According to the Robert Wood Johnson Foundation, systems are the practices, policies and procedures of institutions, corporations, agencies and other organizations that influence the determinants of health. Improving systems—and the way they work together—is our approach to eliminating health disparities. To change a “system” or create “systems change,” you must work on fixing the restrictions that make action possible. In this case, by improving policy around equity and the built environment, by educating stakeholders about the importance of integrating health and well-being into community development, and by empowering residents’ voice to lead community improvements, the system can be shifted to make it easier to create thriving neighborhoods.

he Invest Health initiative pushes city teams to think not only about their communities’ immediate needs, but also to think about how to make future efforts more accessible and streamlined with their efforts. As is true in any community, the systems’ developers, non-profits, healthcare organizations, and others operate to influence the pace and effectiveness of the work they get done.
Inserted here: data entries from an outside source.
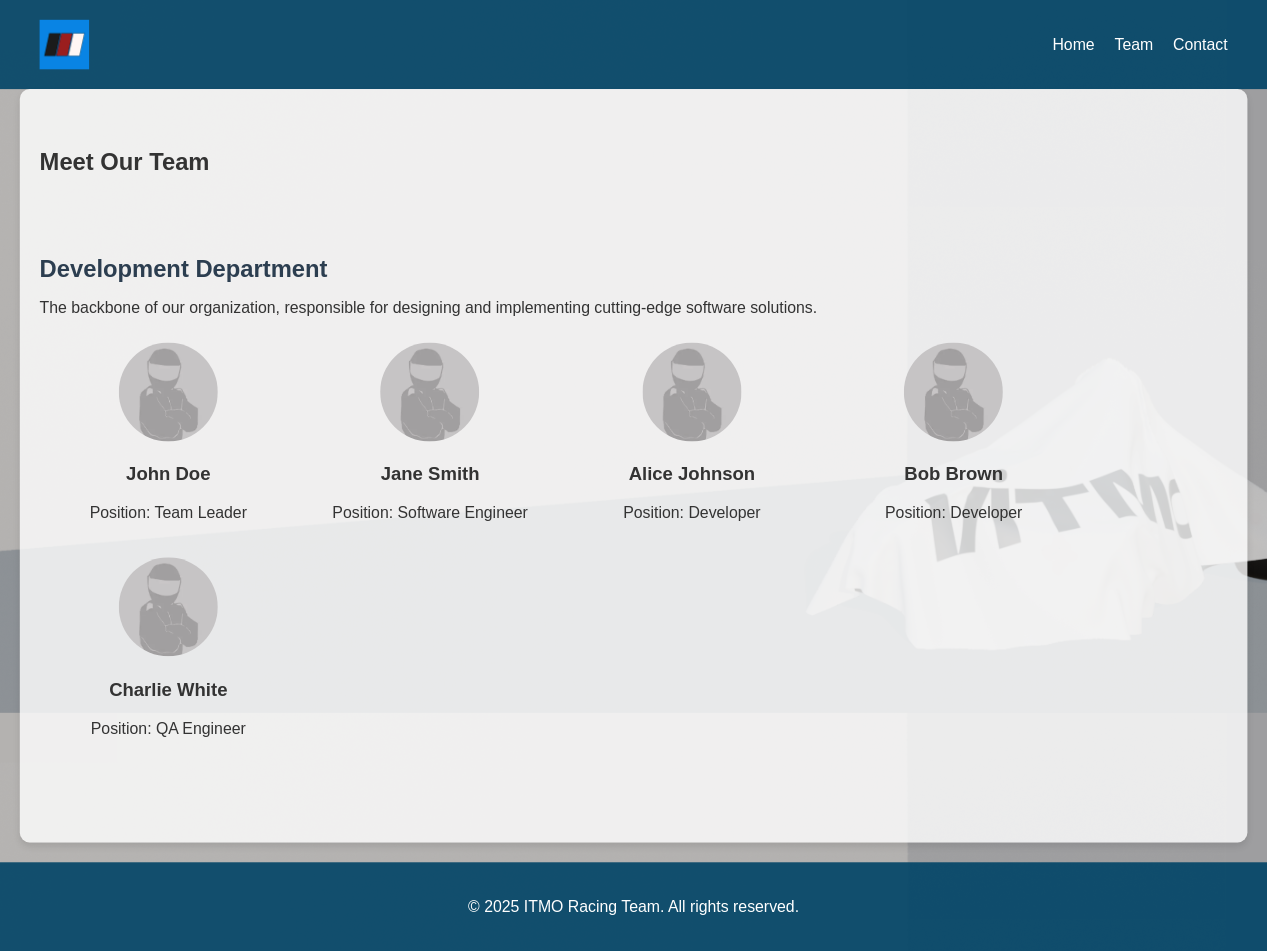
Repository: fs-itmo/fs-itmo.github.io
Page: team.html
These files come from the project's save history. The page is drawn as it stood at one moment and after the next save; the edit follows.
The browser window is 1280 px wide. The pictures show the whole page, at 99% of full size.
Backgrounds fixed to the window are drawn as part of the page.

Above is the page before, as saved 2024-12-30 14:49:35.

### team.html
<!DOCTYPE html>
<html lang="en">
<head>
    <meta charset="UTF-8">
    <meta name="viewport" content="width=device-width, initial-scale=1.0">
    <title>Team - Autonomous Systems</title>
    <link rel="stylesheet" href="css/style.css">
</head>
<body>
    <header>
        <div class="container">
            <img src="assets/images/logo.png" alt="Logo" class="logo">
            <nav>
                <ul>
                    <li><a href="index.html">Home</a></li>
                    <li><a href="team.html" class="active">Team</a></li>
                    <li><a href="#contact">Contact</a></li>
                </ul>
            </nav>
        </div>
    </header>

    <section class="team-section">
        <h1>Meet Our Team</h1>

        <!-- Development Department -->
        <div class="team-department">
            <h2>Development Department</h2>
            <p>The backbone of our organization, responsible for designing and implementing cutting-edge software solutions.</p>
            <div class="team-member">
                <img src="assets/images/noname_pilot.png" alt="John Doe">
                <h3>John Doe</h3>
                <p>Position: Team Leader</p>
            </div>
            <div class="team-member">
                <img src="assets/images/noname_pilot.png" alt="Jane Smith">
                <h3>Jane Smith</h3>
                <p>Position: Software Engineer</p>
            </div>
            <div class="team-member">
                <img src="assets/images/noname_pilot.png" alt="Alice Johnson">
                <h3>Alice Johnson</h3>
                <p>Position: Developer</p>
            </div>
            <div class="team-member">
                <img src="assets/images/noname_pilot.png" alt="Bob Brown">
                <h3>Bob Brown</h3>
                <p>Position: Developer</p>
            </div>
            <div class="team-member">
                <img src="assets/images/noname_pilot.png" alt="Charlie White">
                <h3>Charlie White</h3>
                <p>Position: QA Engineer</p>
            </div>
        </div>

        <!-- Add more departments here if needed -->
    </section>

    <footer>
        <p>&copy; 2025 ITMO Racing Team. All rights reserved.</p>
    </footer>
</body>
</html>

### css/style.css
html, body {
    height: 100%;
    margin: 0;
    padding: 0;
}

body {
    font-family: Arial, sans-serif;
    margin: 0;
    padding: 0;
    color: #333;
    background: url('assets/images/title.png') no-repeat center center fixed;
    background-size: cover;
}

header {
    background-color: rgba(0, 68, 102, 0.9);
    padding: 20px 0;
}

header .container {
    display: flex;
    justify-content: space-between;
    align-items: center;
    max-width: 1200px;
    margin: 0 auto;
    padding: 0 20px;
}

header .logo {
    max-height: 50px;
}

header nav ul {
    list-style: none;
    display: flex;
    margin: 0;
    padding: 0;
}

header nav ul li {
    margin-left: 20px;
}

header nav ul li a {
    text-decoration: none;
    color: white;
    font-size: 16px;
}

section {
    padding: 40px 20px;
    max-width: 1200px;
    margin: 0 auto;
    background: rgba(255, 255, 255, 0.8);
    border-radius: 10px;
    box-shadow: 0 4px 8px rgba(0, 0, 0, 0.1);
}

/* section#home {
    background: rgba(244, 244, 244, 0.9);
    text-align: center;
    padding: 60px 20px;
    border-radius: 10px;
} */

section#home {
    background: url("../assets/images/title.png") no-repeat center center/cover;
    color: white;
    text-align: center;
    padding: 10px 10px;
    min-height: 100vh;
    width: 100vw;
}


footer {
    background-color: rgba(0, 68, 102, 0.9);
    color: white;
    text-align: center;
    padding: 20px 0;
    margin-top: 20px;
}

.team-section {
    display: flex;
    flex-direction: column;
    gap: 40px;
}
.team-department {
    margin-bottom: 40px;
}
.team-department h2 {
    color: #2c3e50;
    margin-bottom: 10px;
}


/* Team members layout */
.team-member {
    display: inline-block;
    width: 20%;
    text-align: center;
    margin: 10px;
}

.team-member img {
    width: 100px;
    height: 100px;
    border-radius: 50%;
    object-fit: cover;
}


/* автопилот
Новичков Дмитрий
Козак Борис
конструкторы
Попов Глеб
Кочнева Екатерина
Лоу Цзячэн
Шалаев Максим
Сидоренко Александр (пилот)
электротехника
Петриков Фёдор
Савченко Андрей
Ву Куньлунь
Тарасов Степан */

After the next save:
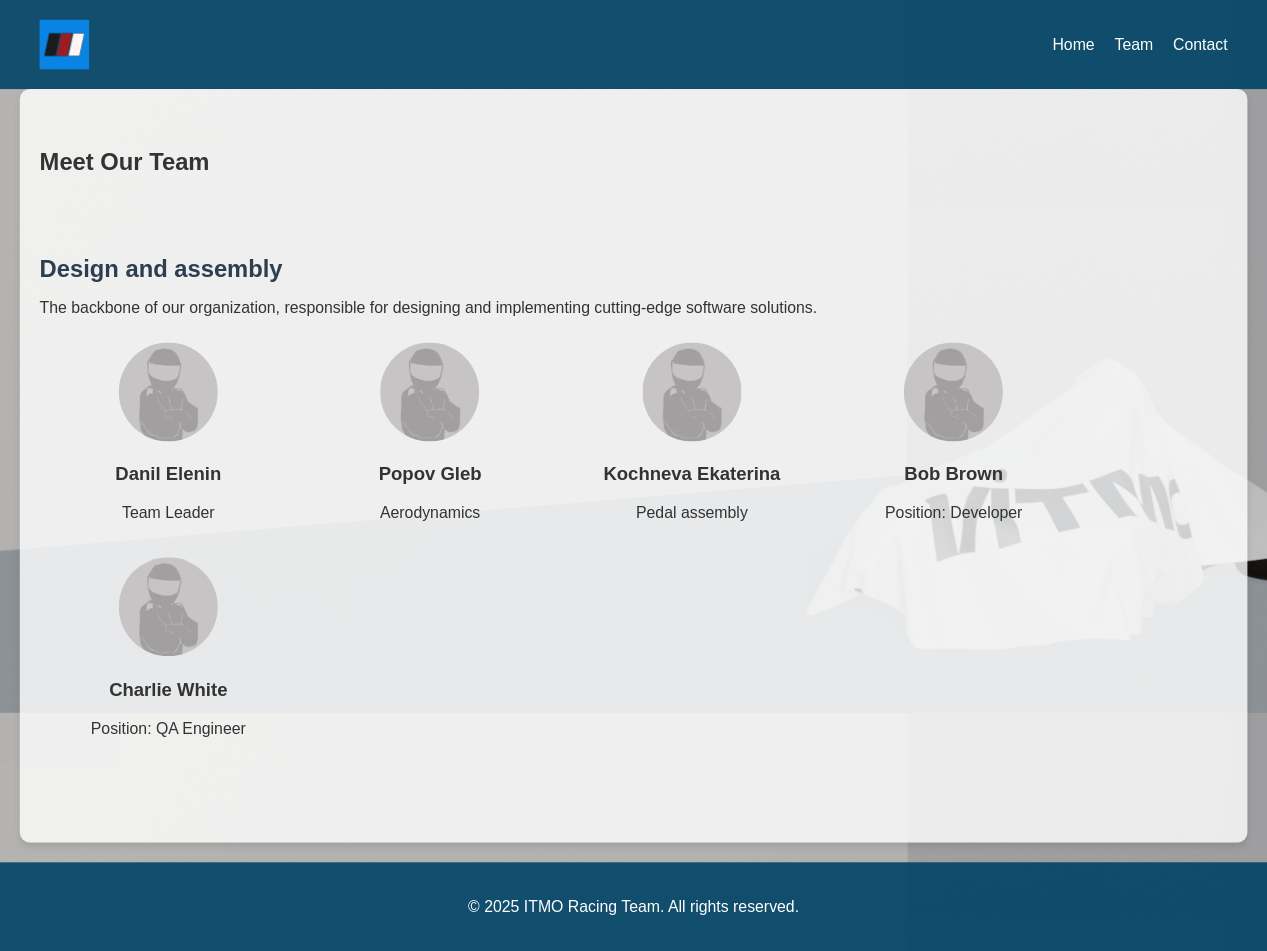
Saved 7 min 5 s later.
--- a/team.html
+++ b/team.html
@@ -25,22 +25,22 @@
 
         <!-- Development Department -->
         <div class="team-department">
-            <h2>Development Department</h2>
+            <h2>Design and assembly</h2>
             <p>The backbone of our organization, responsible for designing and implementing cutting-edge software solutions.</p>
             <div class="team-member">
-                <img src="assets/images/noname_pilot.png" alt="John Doe">
-                <h3>John Doe</h3>
-                <p>Position: Team Leader</p>
+                <img src="assets/images/noname_pilot.png" alt="Danil Elenin">
+                <h3>Danil Elenin</h3>
+                <p>Team Leader</p>
             </div>
             <div class="team-member">
-                <img src="assets/images/noname_pilot.png" alt="Jane Smith">
-                <h3>Jane Smith</h3>
-                <p>Position: Software Engineer</p>
+                <img src="assets/images/noname_pilot.png" alt="Popov Gleb">
+                <h3>Popov Gleb</h3>
+                <p>Aerodynamics</p>
             </div>
             <div class="team-member">
-                <img src="assets/images/noname_pilot.png" alt="Alice Johnson">
-                <h3>Alice Johnson</h3>
-                <p>Position: Developer</p>
+                <img src="assets/images/noname_pilot.png" alt="Kochneva Ekaterina">
+                <h3>Kochneva Ekaterina</h3>
+                <p>Pedal assembly</p>
             </div>
             <div class="team-member">
                 <img src="assets/images/noname_pilot.png" alt="Bob Brown">
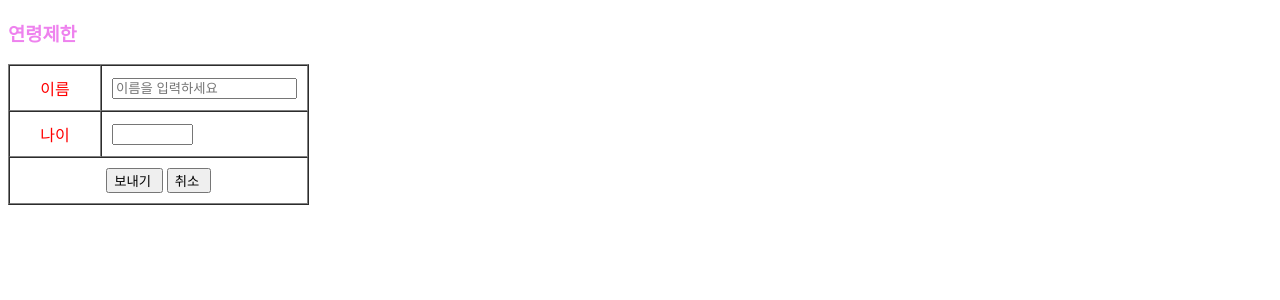
Repository: jihyunah/Java_EE
Page: workspace/testServlet/src/main/webapp/param.html
These files come from the project's save history. The page is drawn as it stood at one moment and after the next save; the edit follows.
The browser window is 1280 px wide. The pictures show the whole page.

Above is the page before, as saved 2023-02-22 07:11:25.

### workspace/testServlet/src/main/webapp/param.html
<!DOCTYPE html>
<html>
<head>
<meta charset="UTF-8">
<title>Insert title here</title>
<style type="text/css">
td {
	color: red;
}

h3 {
	color: violet;
}

#nameDiv {
	font-size: 8pt;
	color: red;
	font-weight: bold;
}

#ageDiv{
	font-size: 9pt;
	color: hotpink;
	font-weight: bold;
}

</style>


</head>
<body>
<form name="paramForm" method="post" action="https://www.naver.com">
	<h3>연령제한</h3>

<table border="1" cellpadding="10" cellspacing="0">
	<tr>
		<td width="70" align="center">이름 </td>
		<td>
			<input type="text" name="name" placeholder="이름을 입력하세요 ">
			<div id="nameDiv"></div>
			</td>
	</tr>

	<tr>
		<td align="center">나이 </td>
		<td>
			<input type="text" name="age" size="7" maxlength="3">
			<div id="ageDiv"></div>
			</td>
	</tr>

	<tr>
		<td colspan="2" align="center">
			<input type="button" value="보내기 " onclick="javascript:check()">
			<!-- on: ~할 때 이벤트   , 보내기 버튼을 노르면 자바스크립트 check()함수를 호출해-->
			<input type="reset" value="취소 "></td>
	</tr>

	</table>
</form>
<script type="text/javascript"> <!-- 동적 처리. 다른 애들이 다 실행 된 후에 실행됨. 그래서 원래 원칙대로면 위에 쓰는게 맞는데 속도 때문에 /body 위 아래쪽에 놓는다.  -->
	/*
	function check(){
		if(document.paramForm.name.value == "") alert("이름을 입력하세요 ");
		else if(document.paramForm.age.value == "") alert("나이를 입력하세요 ")
		else document.paramForm.submit();
	}
	*/

	function check(){
		if(document.paramForm.name.value=="") document.getElementById("nameDiv").innerText = "이름 입력 ";
		else if(document.paramForm.age.value=="") document.getElementById("ageDiv").innerText = "나이 입력 ";
		else document.paramForm.submit();
	}

</script>
</body>
</html>

After the next save:
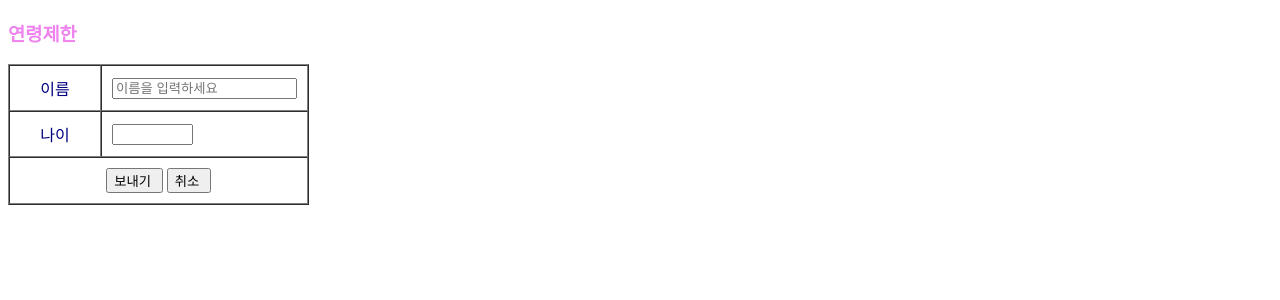
Saved 92 s later.
--- a/workspace/testServlet/src/main/webapp/param.html
+++ b/workspace/testServlet/src/main/webapp/param.html
@@ -5,7 +5,7 @@
 <title>Insert title here</title>
 <style type="text/css">
 td {
-	color: red;
+	color: navy;
 }
 
 h3 {
@@ -19,8 +19,8 @@ h3 {
 }
 
 #ageDiv{
-	font-size: 9pt;
-	color: hotpink;
+	font-size: 8pt;
+	color: red;
 	font-weight: bold;
 }
 
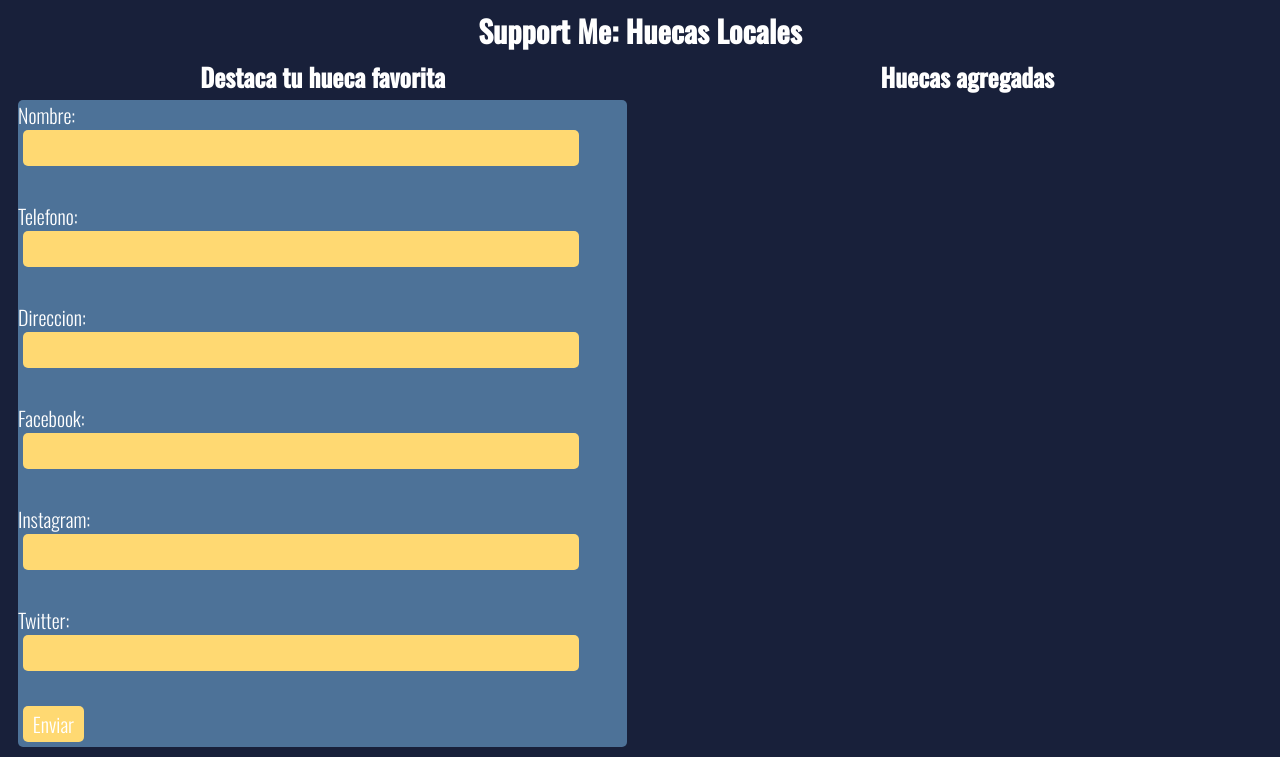
Repository: renzopachecoj/huecas-website
Page: index.html
These files come from the project's save history. The page is drawn as it stood at one moment and after the next save; the edit follows.
The browser window is 1280 px wide. The pictures show the whole page.

Above is the page before, as saved 2020-08-01 15:34:08.

After the next save:
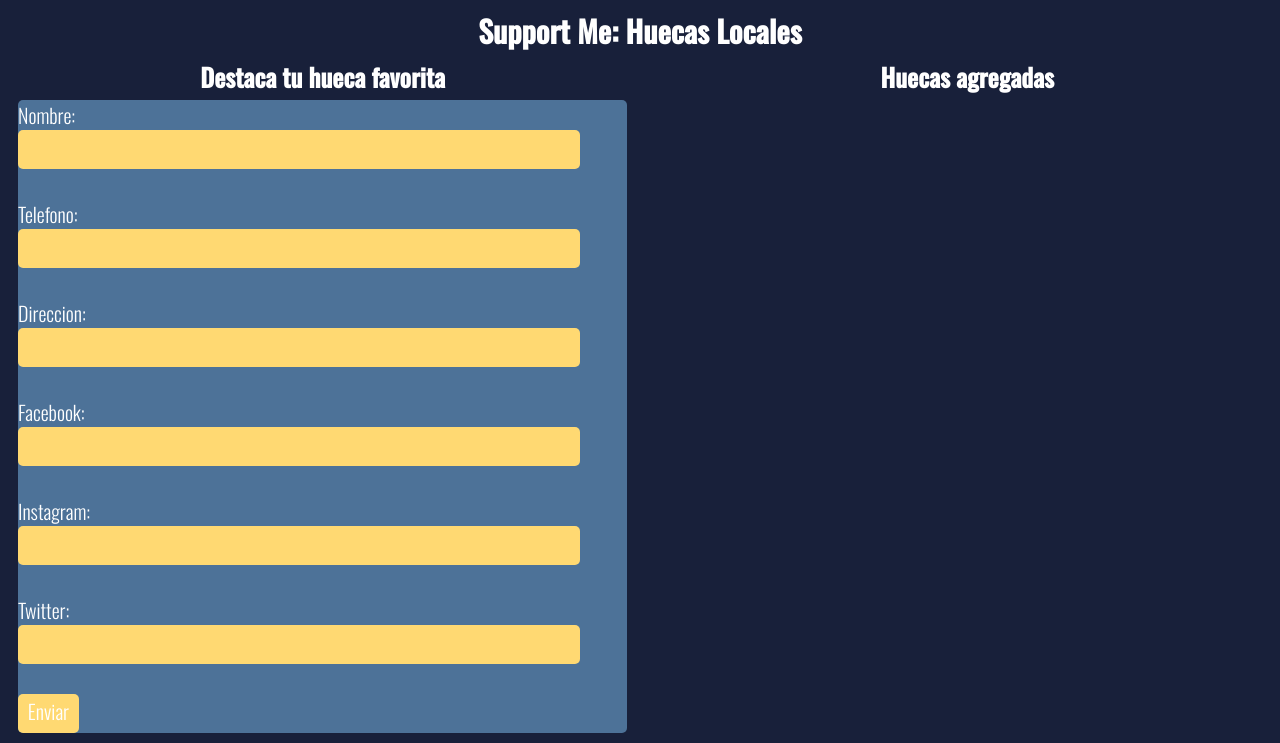
Saved 12 s later.
--- a/styles.css
+++ b/styles.css
@@ -41,7 +41,7 @@ input{
     border-radius: 5px;
     border-color: transparent;
     background-color: #FFD972;
-    margin: 0px 5px 5px 5px;
+    padding: 0px 5px 5px 5px;
 }
 input[value="Enviar"]{
     width: 10%;
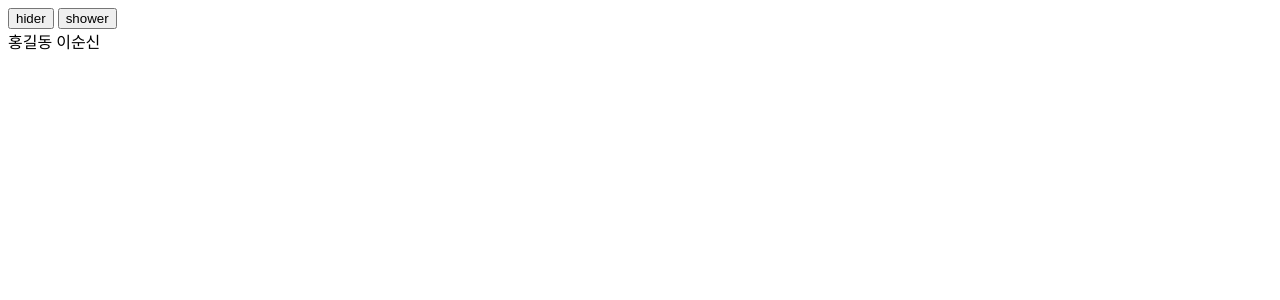
Repository: velSeon/Jsp_study
Page: workshop8/WebContent/ajax.html
These files come from the project's save history. The page is drawn as it stood at one moment and after the next save; the edit follows.
The browser window is 1280 px wide. The pictures show the whole page.

Above is the page before, as saved 2020-10-05 05:32:59.
Console error: ReferenceError: $ is not defined

After the next save:
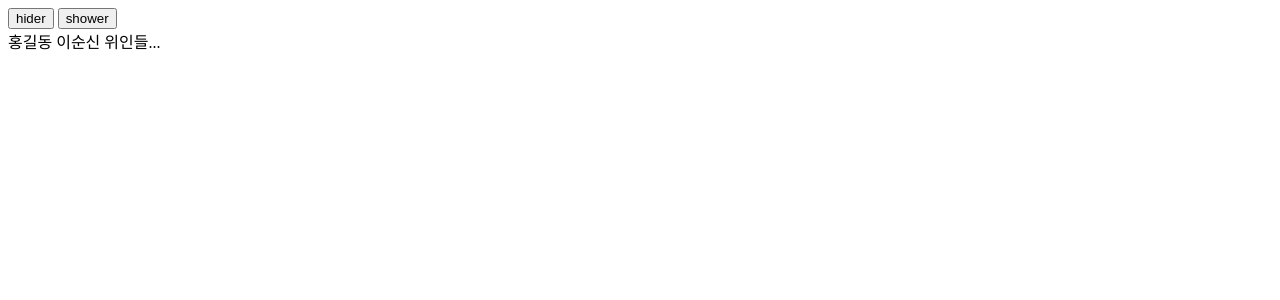
Saved 82 s later.
--- a/workshop8/WebContent/ajax.html
+++ b/workshop8/WebContent/ajax.html
@@ -5,8 +5,13 @@
 <title>Insert title here</title>
 <script type="text/javascript">
 $(document).ready(function(){
-	$("#toggler").click(function(){
-		$("span").toggle("slow");
+	$("#hider").click(function(){
+		$("span").hide("slow");
+	});
+	$("#shower").click(function(){
+		$("span").show(2000,function(){
+			$("#red").css("font-size","30px");
+		});
 	});
 });
 </script>
@@ -16,6 +21,7 @@ $(document).ready(function(){
 <button id="shower">shower</button>
 <div>
 <span>홍길동</span> <span>이순신</span>
+<span id = "red">위인들...</span>
 </div>
 </body>
 </html>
By looking at the way policy, practice, and social environment dictate processes, communities can both broaden the impact and streamline the implementation of key health and equity-focused community development efforts.